Blooming Climbing Hydrangea

Requirements / Price

Location in partial or full shade with an acidic to neutral humose soil, always moist and even wet if possible (water regularly if needed). A compacted or calcareous soil is poorly tolerated. Planting distance between individual specimens: 1.5 to 4 meters. 

Caracteristics and Pruning

Climbing hydrangea are native to Japan and were introduced in Europe around 1830. Self-climber with adventive roots, that grows a little lower than in height than ivy: up to 6 meters or more. With a trellis it can be formed as woody shrub with a more orderly and less sparse appearance. The foliage lasts from April/May until the end of October. In June/July there are large flower umbels and ray flowers as bright white stars. The foliage is pale yellow to golden yellow in autumn, with inconspicuous capsule fruits, decorative reddish brown shoots in winter. Pruning in spring promotes branching of the shoots.

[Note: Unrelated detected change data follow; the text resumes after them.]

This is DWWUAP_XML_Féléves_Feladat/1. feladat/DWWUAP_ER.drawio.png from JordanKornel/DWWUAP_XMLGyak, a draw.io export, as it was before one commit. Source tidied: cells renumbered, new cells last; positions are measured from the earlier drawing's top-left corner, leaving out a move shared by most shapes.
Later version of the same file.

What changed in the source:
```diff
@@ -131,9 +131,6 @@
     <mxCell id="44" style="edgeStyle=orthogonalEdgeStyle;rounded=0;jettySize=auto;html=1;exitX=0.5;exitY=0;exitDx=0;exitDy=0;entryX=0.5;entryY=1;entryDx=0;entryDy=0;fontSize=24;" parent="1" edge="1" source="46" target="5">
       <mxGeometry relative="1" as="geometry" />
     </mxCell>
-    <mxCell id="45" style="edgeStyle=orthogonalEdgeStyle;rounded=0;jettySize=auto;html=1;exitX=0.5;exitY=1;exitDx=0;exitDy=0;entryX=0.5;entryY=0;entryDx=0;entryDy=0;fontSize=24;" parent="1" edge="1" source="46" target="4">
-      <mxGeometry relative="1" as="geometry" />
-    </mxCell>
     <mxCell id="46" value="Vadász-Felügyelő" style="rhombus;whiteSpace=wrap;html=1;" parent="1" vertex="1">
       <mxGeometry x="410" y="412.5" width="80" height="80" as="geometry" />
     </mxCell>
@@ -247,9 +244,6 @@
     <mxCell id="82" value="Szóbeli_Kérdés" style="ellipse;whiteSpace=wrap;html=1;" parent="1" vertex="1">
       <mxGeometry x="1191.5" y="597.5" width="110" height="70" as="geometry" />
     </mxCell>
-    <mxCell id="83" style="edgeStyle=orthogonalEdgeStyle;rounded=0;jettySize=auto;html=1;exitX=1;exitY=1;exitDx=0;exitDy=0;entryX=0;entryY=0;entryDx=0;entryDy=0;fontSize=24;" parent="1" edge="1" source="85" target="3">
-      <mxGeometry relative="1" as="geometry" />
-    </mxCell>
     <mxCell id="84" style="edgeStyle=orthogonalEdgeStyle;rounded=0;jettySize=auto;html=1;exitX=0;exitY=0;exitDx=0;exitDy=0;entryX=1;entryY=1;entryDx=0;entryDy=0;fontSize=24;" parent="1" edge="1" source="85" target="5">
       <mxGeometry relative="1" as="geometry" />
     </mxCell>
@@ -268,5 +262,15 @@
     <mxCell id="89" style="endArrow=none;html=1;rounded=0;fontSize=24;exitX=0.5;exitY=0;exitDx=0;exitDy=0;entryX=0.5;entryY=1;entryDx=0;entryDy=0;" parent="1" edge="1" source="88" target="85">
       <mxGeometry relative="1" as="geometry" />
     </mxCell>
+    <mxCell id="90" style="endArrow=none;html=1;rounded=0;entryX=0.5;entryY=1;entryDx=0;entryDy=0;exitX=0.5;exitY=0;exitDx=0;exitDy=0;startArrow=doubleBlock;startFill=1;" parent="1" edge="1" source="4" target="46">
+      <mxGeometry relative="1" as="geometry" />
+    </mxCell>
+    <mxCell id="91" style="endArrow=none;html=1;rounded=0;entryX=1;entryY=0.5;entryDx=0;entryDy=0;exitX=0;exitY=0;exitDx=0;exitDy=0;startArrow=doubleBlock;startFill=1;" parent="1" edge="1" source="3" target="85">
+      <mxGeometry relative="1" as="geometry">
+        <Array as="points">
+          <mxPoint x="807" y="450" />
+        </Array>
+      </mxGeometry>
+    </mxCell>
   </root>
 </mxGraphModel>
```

Growing aids on facades

Even though they have adventive roots, climbing hydrangeas benefit from a trellis to support its frame and to ensure they won't fall from the facade. Choose a heavy trellis in the table depending on the desired height for the plant.

Suitable wire rope trellis?

Click on the picture to see a list of suitable trellis designs for the climbing hortensia.

Hyndrangea petiolaris on a wall
2 Hydrangea on a office building
Climbing hydrangeas need a lot of watering
Beautiful Climbing hydrangea in autumn, Naumburg / Saxony

Facade greening with Climbing Hydrangea

This photo galery pictures climbing hydrangeas cultivated on building facades.

Very young Climbing hydrangea anomala
Young Hydrangea with new shoots
Hydrangea (anomala) petialares at an entrance
Two climbing hydrangea
Wall greening with a climbing hydrangea
Climbing hydrangea in a public place
Climbing hydrangea in a shopping street
Same plant as shown on the previous picture, 2 years later (2008)
Hydrangea on a drainpipe, Bautzen / Saxony
Hydrangea covering a drainpipe
Greenery with large Climbing hydrangea, Naumburg / Saxony-Anhalt
Big Hydrangea petiolares
Hydrangea on a wooden trellis, autumn-coloring
Two Climbing hydrangeas on a wooden espalier (for better forming)
Two Hydrangea on 2 wire ropes each, rigorous sommerpruning
Sturdy Hydrangea petiolares
Greening a house with climbing hydrangea
Two small climbing hydrangeas
Older climbing hydrangea
Small hydrangea without pruning
Climbing hydrangea
Building greenery with Hydrangea in public
Small greenery with Hydrangea
Greening a base of a building with Hydrangea, Manor-Sierhagen / Schleswig-Holstein
Climbing hydrangea in a narrow alley, Groitzsch / Saxony
Greening a double garage with Hydrangea, Wire rope system 4020
Greening of a house
Climbing hydrangea in late autumn

Botanical and Trellises

Leaves, flowers, autumnal colours, appearance in the winter months, pruning, young shoots in spring and trellises are pictures here?

Without pruning and guidance on trellises, Hydrangeas look like bushes
Aerial rootlets of Hydrangea
Flower umbel with vivid white blossoms
Potted Hydrangea with yellow autumn foliage
Small climbing hydrangea with beautiful golden yellow autumn foliage
Two Hydrangea wihtouth beeing pruned in winter
Pruning occasionally is neseccary for boosting branching of the long shoots
Horizontal wire rope for some hydrangea petiolaris
Vertical wire ropes for vertical growth
Budding in spring
Young leaves in spring
This climbing hydrangea fell of a wall...
..later the same plant got a "fall protection" (wire ropes)